# Task brief:
Lines that include the word "outputs" should be copied from the listing that follows.

'''

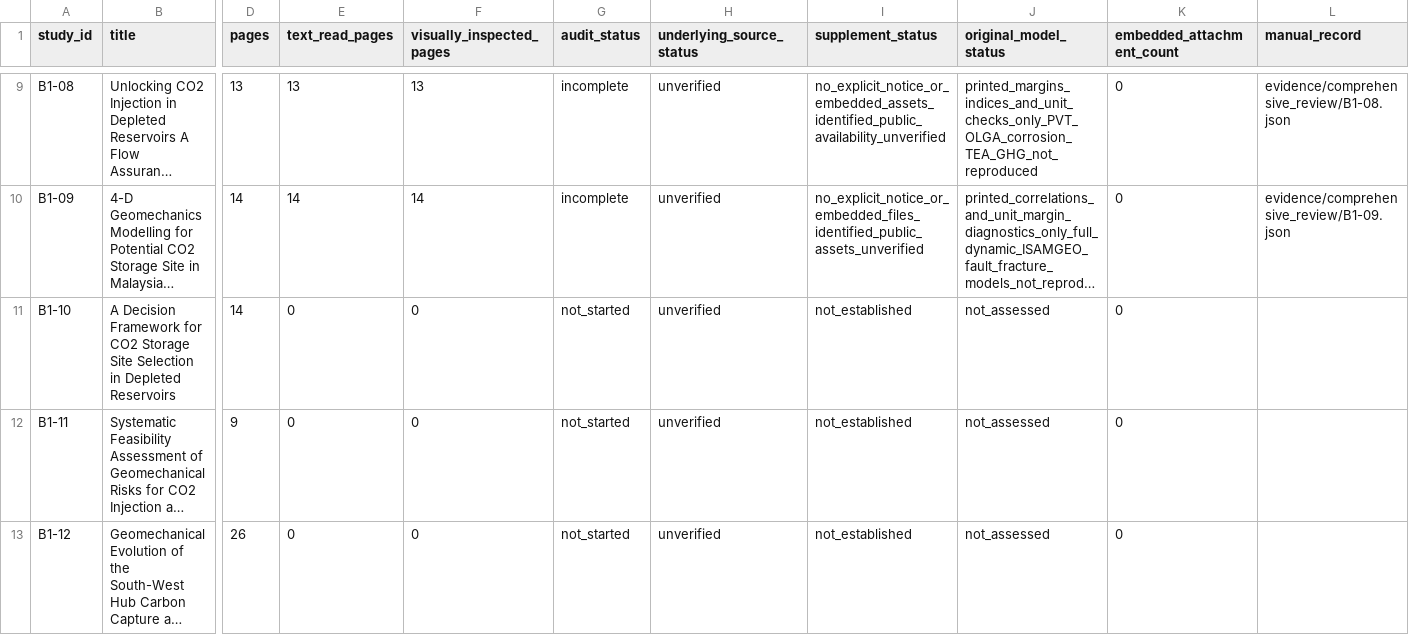
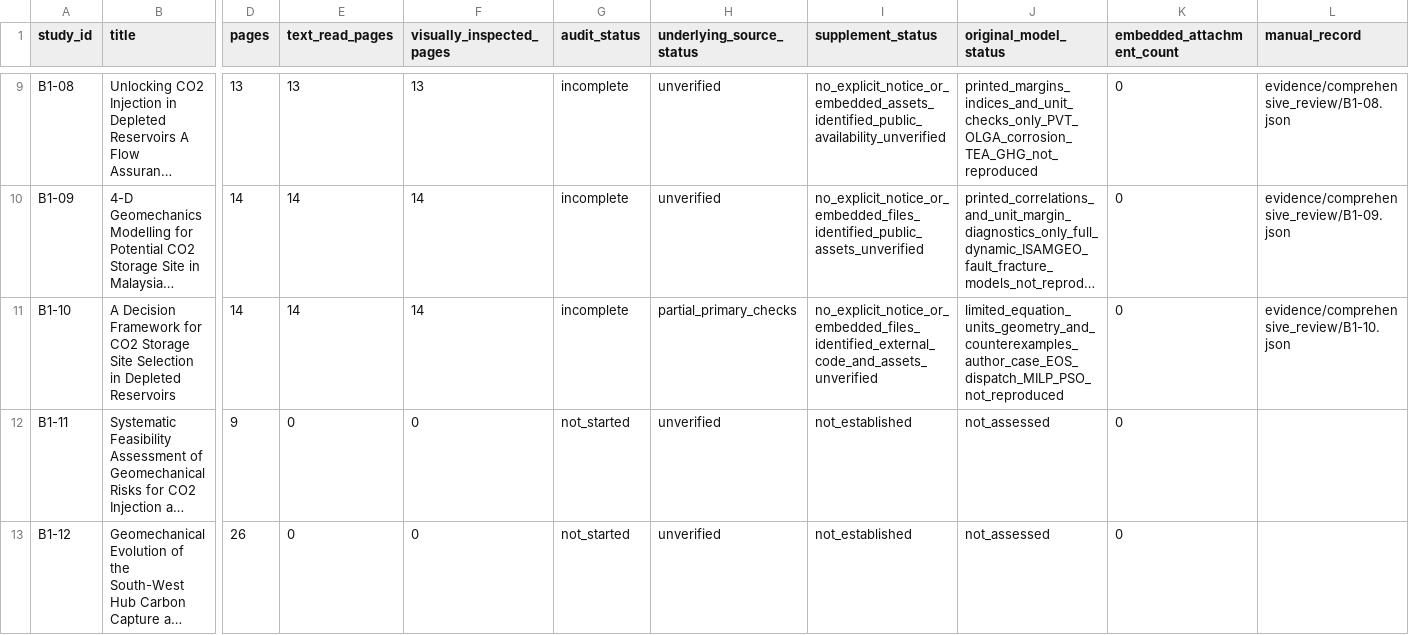
Before and after one commit to johnzhi/phd_decoding-v1, a CSV file: paper1/outputs/comprehensive_review/papers.csv, drawn as a sheet; only a part is shown, gaps mark what is left out; long unchanged cells end in …; the diff names each change by its address in the sheet, - before the commit and + after, or states it on an @@ line.

```diff
--- a/paper1/outputs/comprehensive_review/papers.csv
+++ b/paper1/outputs/comprehensive_review/papers.csv
-E11 (text_read_pages): 0
+E11 (text_read_pages): 14
-F11 (visually_inspected_pages): 0
+F11 (visually_inspected_pages): 14
-G11 (audit_status): not_started
+G11 (audit_status): incomplete
-H11 (underlying_source_status): unverified
+H11 (underlying_source_status): partial_primary_checks
-I11 (supplement_status): not_established
+I11 (supplement_status): no_explicit_notice_or_embedded_files_identified_external_code_and_assets_unverified
-J11 (original_model_status): not_assessed
+J11 (original_model_status): limited_equation_units_geometry_and_counterexamples_author_case_EOS_dispatch_MILP_PSO_not_reproduced
-L11 (manual_record): (empty)
+L11 (manual_record): evidence/comprehensive_review/B1-10.json
```
Also changed, not shown: paper1/data/source_catalogue.csv, paper1/outputs/comprehensive_review/issues.csv, 21 other files.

'''

# Output for this task:
Before and after one commit to johnzhi/phd_decoding-v1, a CSV file: paper1/outputs/comprehensive_review/papers.csv, drawn as a sheet; only a part is shown, gaps mark what is left out; long unchanged cells end in …; the diff names each change by its address in the sheet, - before the commit and + after, or states it on an @@ line.
--- a/paper1/outputs/comprehensive_review/papers.csv
+++ b/paper1/outputs/comprehensive_review/papers.csv
Also changed, not shown: paper1/data/source_catalogue.csv, paper1/outputs/comprehensive_review/issues.csv, 21 other files.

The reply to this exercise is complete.